Which of the lines in the data mention the string "blocks"? List them all.
**** Given records
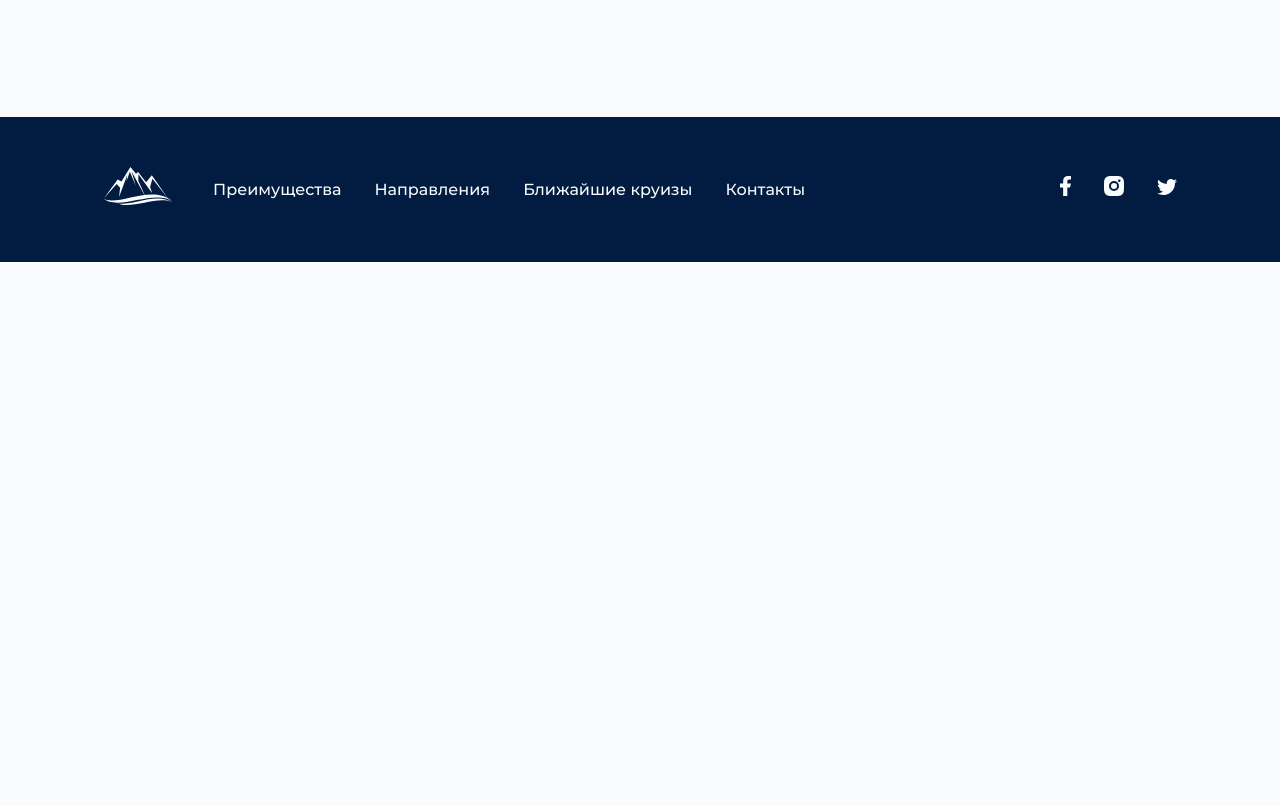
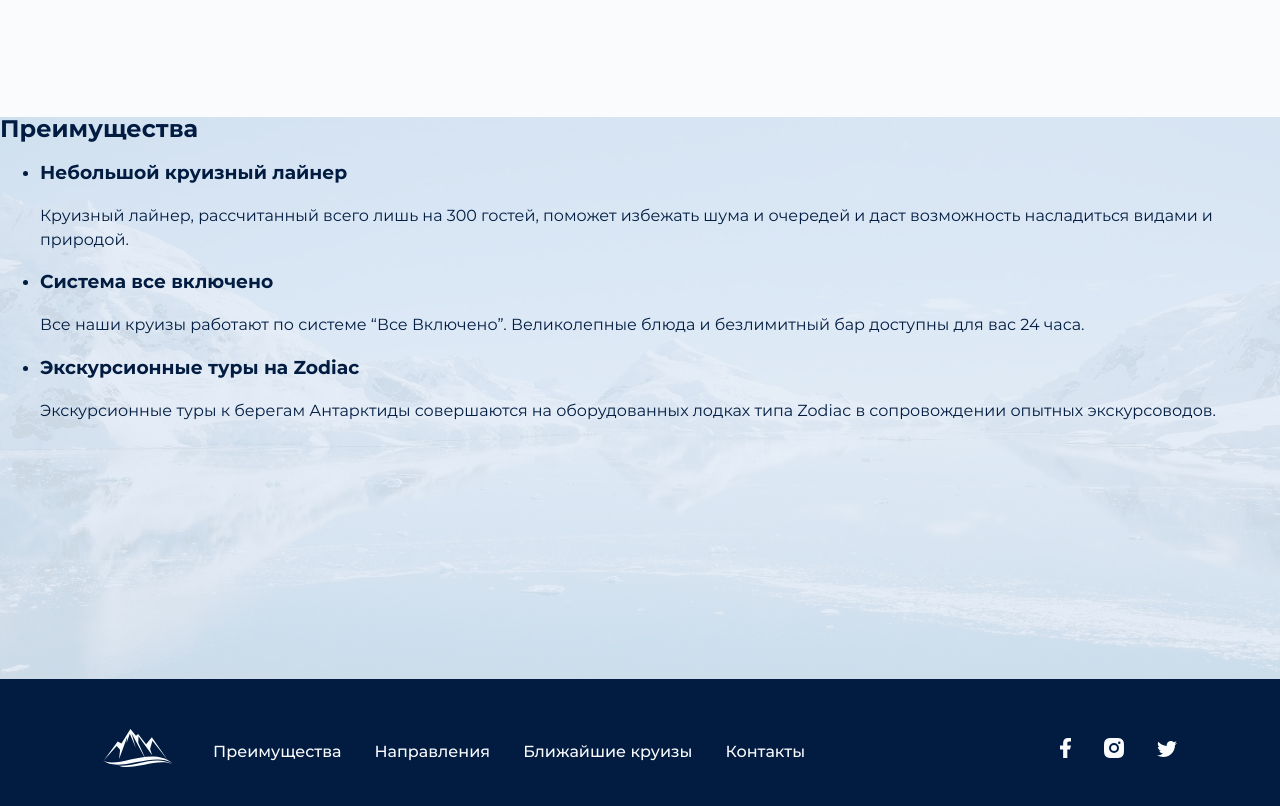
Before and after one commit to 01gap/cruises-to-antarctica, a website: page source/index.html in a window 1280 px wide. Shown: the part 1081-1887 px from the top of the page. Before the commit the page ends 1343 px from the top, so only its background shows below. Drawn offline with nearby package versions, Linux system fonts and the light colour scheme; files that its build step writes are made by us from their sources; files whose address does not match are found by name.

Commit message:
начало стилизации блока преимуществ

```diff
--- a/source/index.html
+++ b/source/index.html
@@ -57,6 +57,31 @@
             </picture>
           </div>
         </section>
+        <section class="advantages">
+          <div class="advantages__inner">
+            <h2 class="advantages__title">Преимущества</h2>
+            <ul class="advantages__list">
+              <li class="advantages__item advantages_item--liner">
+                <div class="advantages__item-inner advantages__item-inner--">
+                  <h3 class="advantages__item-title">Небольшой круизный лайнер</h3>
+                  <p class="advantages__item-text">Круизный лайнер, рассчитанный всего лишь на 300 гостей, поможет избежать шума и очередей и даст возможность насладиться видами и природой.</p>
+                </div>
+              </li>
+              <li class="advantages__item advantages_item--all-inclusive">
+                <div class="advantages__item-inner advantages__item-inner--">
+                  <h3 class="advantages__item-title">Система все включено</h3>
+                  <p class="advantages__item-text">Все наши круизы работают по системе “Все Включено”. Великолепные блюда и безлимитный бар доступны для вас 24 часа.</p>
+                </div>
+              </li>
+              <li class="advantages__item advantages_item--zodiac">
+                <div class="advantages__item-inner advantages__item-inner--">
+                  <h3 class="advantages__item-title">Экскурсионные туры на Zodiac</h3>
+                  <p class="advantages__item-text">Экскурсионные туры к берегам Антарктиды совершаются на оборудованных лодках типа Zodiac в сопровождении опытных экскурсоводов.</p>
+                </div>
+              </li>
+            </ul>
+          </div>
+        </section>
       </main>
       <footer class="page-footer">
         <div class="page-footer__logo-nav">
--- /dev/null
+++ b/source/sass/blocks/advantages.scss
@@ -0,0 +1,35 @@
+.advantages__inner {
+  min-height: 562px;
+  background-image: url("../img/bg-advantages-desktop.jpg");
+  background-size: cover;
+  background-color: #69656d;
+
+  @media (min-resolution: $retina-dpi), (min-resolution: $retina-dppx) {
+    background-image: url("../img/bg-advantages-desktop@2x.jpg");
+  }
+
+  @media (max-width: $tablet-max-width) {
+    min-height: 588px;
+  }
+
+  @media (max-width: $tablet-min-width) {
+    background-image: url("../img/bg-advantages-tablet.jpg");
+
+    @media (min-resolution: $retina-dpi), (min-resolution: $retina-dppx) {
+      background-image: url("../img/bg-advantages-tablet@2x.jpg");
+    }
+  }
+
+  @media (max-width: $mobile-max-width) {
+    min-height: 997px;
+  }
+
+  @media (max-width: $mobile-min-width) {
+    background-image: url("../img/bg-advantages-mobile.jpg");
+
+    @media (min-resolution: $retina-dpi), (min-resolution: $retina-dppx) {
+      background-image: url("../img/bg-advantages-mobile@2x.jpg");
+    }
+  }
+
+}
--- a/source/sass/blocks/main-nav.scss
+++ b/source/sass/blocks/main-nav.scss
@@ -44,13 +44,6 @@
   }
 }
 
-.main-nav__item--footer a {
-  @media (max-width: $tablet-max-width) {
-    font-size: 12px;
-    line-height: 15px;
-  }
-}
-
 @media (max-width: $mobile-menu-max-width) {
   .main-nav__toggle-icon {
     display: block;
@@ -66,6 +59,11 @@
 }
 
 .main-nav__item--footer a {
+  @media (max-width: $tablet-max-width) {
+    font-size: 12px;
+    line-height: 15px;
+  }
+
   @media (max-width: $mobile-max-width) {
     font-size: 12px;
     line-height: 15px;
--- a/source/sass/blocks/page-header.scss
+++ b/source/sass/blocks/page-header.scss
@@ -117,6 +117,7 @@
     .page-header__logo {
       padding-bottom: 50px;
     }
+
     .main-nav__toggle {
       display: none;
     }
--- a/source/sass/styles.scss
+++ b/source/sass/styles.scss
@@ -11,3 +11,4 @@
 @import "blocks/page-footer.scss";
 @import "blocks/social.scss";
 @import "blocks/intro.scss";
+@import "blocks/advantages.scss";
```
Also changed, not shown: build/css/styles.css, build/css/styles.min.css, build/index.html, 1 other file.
********
**Answer to the exercise**
+++ b/source/sass/blocks/advantages.scss
--- a/source/sass/blocks/main-nav.scss
+++ b/source/sass/blocks/main-nav.scss
--- a/source/sass/blocks/page-header.scss
+++ b/source/sass/blocks/page-header.scss
 @import "blocks/page-footer.scss";
 @import "blocks/social.scss";
 @import "blocks/intro.scss";
+@import "blocks/advantages.scss";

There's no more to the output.